__Exercise requirements__.
Write each line again exactly as it is, from the opening line of the records below through the one containing "After the commit.", and add nothing.
☆ ☆ ☆ ☆
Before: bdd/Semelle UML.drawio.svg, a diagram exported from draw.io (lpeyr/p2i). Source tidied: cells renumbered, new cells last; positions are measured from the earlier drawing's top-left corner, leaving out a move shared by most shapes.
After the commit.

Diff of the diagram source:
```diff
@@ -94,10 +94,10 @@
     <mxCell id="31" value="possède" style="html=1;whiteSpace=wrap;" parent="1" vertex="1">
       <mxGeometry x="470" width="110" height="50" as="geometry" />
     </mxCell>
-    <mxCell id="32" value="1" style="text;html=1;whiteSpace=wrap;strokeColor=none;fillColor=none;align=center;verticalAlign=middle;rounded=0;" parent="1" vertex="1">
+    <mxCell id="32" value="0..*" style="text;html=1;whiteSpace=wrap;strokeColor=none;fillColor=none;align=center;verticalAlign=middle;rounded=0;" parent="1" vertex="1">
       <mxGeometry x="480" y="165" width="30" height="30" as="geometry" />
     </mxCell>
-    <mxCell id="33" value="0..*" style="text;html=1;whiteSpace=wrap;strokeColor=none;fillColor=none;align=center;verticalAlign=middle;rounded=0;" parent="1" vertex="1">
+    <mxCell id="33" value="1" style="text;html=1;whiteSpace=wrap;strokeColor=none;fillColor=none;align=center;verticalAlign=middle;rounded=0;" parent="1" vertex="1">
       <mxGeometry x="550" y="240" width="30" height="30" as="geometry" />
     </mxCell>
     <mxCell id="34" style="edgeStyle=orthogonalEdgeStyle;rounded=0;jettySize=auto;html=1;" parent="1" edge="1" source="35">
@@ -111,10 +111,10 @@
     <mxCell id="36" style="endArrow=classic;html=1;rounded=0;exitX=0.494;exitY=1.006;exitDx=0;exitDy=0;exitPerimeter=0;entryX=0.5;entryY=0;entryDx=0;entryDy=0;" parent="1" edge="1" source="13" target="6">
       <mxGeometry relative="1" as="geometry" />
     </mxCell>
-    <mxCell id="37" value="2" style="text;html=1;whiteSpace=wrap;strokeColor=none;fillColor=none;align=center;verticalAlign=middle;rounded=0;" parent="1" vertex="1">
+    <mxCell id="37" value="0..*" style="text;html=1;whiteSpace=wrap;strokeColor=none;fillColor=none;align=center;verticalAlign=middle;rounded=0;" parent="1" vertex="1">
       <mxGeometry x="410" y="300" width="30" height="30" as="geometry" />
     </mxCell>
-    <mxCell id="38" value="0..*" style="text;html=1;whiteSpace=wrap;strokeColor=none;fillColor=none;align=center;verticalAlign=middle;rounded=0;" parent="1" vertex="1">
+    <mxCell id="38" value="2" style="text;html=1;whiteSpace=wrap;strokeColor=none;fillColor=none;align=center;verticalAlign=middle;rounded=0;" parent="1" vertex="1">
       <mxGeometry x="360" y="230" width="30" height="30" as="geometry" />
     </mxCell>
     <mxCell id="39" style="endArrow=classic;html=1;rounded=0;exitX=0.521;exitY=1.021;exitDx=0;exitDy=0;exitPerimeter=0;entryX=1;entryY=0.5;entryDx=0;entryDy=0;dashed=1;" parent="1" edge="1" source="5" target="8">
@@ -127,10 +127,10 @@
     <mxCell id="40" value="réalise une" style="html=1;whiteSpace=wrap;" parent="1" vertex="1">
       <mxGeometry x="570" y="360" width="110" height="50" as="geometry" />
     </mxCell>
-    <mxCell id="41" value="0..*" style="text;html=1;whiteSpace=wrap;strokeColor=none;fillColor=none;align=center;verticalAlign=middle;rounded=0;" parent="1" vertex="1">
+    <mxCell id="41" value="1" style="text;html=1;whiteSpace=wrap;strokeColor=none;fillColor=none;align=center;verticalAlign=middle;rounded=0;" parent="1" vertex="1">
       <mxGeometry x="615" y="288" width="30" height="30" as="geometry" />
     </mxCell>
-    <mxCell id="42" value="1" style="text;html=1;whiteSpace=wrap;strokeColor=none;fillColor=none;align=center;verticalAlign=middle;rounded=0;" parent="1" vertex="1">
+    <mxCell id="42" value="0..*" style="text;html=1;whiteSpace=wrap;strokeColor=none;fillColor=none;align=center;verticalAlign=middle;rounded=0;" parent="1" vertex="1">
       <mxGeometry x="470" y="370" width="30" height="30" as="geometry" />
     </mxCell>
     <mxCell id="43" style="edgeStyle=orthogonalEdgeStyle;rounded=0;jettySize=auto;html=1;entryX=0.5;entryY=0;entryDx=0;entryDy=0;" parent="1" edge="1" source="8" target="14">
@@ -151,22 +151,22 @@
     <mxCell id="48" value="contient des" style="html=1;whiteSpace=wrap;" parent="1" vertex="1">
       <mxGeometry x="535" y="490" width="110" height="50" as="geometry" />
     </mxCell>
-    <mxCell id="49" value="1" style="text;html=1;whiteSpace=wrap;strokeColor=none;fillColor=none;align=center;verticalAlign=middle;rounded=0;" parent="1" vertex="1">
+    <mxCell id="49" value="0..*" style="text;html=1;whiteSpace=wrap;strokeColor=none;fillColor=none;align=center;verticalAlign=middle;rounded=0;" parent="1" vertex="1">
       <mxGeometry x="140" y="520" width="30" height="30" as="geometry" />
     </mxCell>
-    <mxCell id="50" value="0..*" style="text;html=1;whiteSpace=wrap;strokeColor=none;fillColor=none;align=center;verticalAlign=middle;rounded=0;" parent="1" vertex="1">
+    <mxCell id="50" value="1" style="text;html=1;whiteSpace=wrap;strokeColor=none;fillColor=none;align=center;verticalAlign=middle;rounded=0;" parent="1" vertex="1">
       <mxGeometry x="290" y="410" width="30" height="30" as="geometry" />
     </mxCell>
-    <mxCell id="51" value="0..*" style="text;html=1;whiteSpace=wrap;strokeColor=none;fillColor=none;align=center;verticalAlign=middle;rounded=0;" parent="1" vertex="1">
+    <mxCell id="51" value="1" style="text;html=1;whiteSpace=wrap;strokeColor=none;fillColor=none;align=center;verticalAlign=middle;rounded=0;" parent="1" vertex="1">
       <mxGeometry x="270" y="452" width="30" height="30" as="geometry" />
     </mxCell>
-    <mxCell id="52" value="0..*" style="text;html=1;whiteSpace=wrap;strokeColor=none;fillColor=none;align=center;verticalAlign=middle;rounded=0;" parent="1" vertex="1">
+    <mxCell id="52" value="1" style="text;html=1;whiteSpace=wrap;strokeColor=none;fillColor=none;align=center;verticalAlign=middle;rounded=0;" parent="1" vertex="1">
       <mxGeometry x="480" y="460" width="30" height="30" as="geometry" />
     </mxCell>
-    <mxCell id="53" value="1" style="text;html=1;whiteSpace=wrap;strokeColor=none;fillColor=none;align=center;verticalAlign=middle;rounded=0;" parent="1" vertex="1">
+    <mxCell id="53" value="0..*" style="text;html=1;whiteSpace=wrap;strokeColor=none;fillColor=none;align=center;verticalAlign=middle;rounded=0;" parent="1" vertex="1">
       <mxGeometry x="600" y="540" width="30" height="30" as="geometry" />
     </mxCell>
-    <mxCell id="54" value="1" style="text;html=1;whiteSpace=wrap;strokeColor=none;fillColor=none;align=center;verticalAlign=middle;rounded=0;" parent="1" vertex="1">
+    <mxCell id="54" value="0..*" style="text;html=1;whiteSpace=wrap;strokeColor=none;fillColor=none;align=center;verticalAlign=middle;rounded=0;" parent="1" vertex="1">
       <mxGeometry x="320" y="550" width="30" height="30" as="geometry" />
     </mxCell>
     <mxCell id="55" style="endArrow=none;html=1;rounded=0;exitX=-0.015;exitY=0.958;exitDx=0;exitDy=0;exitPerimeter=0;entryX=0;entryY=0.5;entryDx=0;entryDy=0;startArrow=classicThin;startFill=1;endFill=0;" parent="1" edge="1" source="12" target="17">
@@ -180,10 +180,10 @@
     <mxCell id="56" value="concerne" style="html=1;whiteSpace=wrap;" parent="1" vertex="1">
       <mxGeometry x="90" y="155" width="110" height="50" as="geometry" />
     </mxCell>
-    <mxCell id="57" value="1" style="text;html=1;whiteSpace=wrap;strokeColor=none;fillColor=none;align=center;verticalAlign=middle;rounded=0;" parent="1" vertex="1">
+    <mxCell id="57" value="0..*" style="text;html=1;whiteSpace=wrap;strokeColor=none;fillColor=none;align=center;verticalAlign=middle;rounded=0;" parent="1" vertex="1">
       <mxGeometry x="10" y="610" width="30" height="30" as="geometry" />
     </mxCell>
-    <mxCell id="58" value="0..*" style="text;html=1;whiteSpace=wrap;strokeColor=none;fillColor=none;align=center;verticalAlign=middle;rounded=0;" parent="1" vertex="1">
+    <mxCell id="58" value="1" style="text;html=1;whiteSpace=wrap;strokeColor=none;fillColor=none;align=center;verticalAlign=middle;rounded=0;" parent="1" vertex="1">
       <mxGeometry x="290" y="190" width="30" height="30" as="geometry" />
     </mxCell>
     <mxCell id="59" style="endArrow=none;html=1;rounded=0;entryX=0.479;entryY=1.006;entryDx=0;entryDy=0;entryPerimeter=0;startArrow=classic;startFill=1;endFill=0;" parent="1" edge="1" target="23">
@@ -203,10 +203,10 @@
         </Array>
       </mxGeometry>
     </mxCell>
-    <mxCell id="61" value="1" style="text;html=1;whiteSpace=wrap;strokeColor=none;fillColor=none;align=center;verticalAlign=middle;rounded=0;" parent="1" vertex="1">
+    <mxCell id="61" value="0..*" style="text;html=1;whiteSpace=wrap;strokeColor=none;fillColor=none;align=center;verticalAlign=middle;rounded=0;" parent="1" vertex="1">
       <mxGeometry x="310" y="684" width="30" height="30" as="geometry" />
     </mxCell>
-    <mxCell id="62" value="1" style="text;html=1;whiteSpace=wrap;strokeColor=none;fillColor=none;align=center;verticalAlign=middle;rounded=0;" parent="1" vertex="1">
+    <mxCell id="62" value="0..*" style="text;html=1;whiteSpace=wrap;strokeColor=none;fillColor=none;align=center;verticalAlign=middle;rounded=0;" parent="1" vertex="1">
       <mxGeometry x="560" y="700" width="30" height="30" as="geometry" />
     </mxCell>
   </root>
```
☆ ☆ ☆ ☆
__Your solution__.
Before: bdd/Semelle UML.drawio.svg, a diagram exported from draw.io (lpeyr/p2i). Source tidied: cells renumbered, new cells last; positions are measured from the earlier drawing's top-left corner, leaving out a move shared by most shapes.
After the commit.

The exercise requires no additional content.